had gone to a local hospital for medical treatment, and he ended up being confined for
about three days on a
psychiatric hold. The law permits hospitals to hold patients,
against their will, for a period if the hospital has probable cause to believe they are
mentally ill and may be a danger to themselves or others.
Since deprivation of freedom is an
arrest in the legal sense, these involuntary
commitments raise legal issues. There are several ways to challenge the commitment.
Under state law, it may be medical malpractice or false arrest. Under federal law, it can
be a violation of the patient's fourth amendment constitutional right to be free of an
unreasonable seizure. These cases tend to be factually complicated and legally
complex. They are very difficult, because they lie exactly in the intersection of two
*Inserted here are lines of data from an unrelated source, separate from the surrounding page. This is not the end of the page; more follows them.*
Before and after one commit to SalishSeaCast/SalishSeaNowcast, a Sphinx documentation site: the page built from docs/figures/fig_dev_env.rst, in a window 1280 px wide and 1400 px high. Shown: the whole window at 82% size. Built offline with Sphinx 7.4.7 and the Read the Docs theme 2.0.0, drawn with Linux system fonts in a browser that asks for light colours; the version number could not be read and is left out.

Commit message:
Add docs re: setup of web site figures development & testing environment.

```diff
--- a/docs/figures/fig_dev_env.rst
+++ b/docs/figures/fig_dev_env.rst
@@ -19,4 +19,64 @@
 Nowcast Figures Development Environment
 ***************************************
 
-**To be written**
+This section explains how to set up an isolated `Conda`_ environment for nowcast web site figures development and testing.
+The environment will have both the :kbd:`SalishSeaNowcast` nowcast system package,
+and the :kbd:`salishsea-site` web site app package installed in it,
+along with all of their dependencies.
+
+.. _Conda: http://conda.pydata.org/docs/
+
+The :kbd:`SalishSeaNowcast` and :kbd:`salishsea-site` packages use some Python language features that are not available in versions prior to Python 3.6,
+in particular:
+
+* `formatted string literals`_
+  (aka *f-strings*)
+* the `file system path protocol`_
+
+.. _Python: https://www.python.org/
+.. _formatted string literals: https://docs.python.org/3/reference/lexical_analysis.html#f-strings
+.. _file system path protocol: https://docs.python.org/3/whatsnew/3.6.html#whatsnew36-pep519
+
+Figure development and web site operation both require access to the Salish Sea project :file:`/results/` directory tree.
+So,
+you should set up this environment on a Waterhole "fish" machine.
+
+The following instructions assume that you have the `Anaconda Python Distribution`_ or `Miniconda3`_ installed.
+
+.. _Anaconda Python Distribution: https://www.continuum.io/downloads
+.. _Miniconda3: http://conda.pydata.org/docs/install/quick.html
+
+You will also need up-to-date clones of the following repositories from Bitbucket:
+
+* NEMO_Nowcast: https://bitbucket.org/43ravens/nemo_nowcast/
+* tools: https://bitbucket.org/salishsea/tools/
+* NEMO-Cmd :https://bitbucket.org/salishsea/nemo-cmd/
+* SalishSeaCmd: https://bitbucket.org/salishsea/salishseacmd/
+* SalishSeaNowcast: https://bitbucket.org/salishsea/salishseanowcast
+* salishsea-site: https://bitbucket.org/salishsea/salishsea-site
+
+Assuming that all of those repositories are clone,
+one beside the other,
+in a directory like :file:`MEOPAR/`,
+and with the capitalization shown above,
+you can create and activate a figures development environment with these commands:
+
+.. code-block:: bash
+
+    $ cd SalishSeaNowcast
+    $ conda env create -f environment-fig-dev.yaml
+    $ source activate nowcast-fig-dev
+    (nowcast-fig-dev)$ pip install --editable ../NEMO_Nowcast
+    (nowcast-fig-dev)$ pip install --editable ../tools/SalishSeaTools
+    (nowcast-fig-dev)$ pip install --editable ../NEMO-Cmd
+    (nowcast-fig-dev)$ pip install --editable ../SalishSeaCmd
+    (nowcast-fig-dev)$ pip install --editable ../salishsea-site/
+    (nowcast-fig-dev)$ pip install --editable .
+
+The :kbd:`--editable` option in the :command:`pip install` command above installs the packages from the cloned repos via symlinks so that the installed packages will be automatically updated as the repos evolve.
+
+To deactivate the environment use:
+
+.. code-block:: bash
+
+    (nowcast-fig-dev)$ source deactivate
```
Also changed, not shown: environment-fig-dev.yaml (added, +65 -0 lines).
important features of our society: the right to be free and the obligation of the state to
protect its citizens. The facts of these cases rarely present a clear cut choice of one over
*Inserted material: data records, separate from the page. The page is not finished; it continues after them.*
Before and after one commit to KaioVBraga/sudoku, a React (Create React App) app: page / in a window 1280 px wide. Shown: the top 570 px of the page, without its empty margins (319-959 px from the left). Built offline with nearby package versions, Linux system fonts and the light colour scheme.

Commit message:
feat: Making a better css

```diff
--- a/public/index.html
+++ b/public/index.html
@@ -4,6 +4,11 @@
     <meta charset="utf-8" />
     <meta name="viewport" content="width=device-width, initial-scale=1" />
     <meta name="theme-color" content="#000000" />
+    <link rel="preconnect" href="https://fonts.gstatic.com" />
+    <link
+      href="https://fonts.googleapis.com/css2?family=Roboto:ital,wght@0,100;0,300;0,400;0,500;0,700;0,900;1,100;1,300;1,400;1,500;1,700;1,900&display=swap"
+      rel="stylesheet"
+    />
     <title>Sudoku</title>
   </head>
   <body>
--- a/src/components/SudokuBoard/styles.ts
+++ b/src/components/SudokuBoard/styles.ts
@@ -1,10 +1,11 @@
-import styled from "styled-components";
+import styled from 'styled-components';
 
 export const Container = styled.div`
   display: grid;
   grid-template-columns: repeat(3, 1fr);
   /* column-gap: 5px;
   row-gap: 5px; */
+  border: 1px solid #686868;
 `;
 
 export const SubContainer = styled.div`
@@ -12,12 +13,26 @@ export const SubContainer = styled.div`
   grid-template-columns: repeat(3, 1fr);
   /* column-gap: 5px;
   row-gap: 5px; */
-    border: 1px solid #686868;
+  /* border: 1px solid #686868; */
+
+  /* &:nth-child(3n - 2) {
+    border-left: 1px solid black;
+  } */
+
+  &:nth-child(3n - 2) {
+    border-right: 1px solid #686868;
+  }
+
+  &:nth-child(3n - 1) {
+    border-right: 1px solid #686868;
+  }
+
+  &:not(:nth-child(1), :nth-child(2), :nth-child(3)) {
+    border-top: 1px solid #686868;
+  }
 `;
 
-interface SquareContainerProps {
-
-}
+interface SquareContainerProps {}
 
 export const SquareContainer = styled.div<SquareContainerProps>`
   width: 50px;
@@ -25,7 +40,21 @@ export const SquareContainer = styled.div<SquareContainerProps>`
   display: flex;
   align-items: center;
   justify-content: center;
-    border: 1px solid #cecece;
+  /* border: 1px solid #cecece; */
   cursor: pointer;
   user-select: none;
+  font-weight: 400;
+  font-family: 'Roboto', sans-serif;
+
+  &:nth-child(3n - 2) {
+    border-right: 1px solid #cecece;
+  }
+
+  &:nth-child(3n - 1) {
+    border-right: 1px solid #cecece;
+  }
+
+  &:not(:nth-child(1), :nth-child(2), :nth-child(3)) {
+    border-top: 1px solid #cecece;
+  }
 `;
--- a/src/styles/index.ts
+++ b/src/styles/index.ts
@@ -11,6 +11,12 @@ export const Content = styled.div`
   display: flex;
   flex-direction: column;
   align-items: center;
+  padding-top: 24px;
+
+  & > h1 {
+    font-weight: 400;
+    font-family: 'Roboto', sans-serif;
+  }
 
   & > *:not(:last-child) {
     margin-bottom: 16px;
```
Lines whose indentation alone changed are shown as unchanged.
The typical fact pattern involves strange or unorthodox behavior, which may or may not
be coupled with statements that could be perceived as threats. What does
never going to take me alive mean? Devoid of context, it doesn't mean much at all.
What if the person who made the statement believes that he has been visited by aliens,
and he is convinced that the aliens are coming back to take him away? There are
thousands of people walking the streets who believe they have been visited by aliens,
and that alone is not sufficient to get one locked up. On the other hand, it is not hard to
envision that a semi coherent person under the delusion that aliens are coming to take
him away could put his own or somebody else's life in danger. What if the person is not
held, and the next day he stabs the mail carrier to death, because he thought the mail
carrier was an alien? These are not easy cases.
People who have been detained on a psychiatric hold feel massively violated. When they
are released, it is because they have been cleared, often with no finding of mental illness
at all. They feel outrage, shame and humiliation. It is not hard to understand the terror
one experiences, having to prove that he or she is not
crazy in order to gain his or her
freedom. How do you prove you're not crazy?
The law allows a margin of error to the medical community. It is not enough that the assessment was wrong. What it takes to win one of these cases is to prove that no competent psychiatrist could reasonably have believed that the individual in question posed a threat to him or herself. If this high standard can be met, then it is a good case.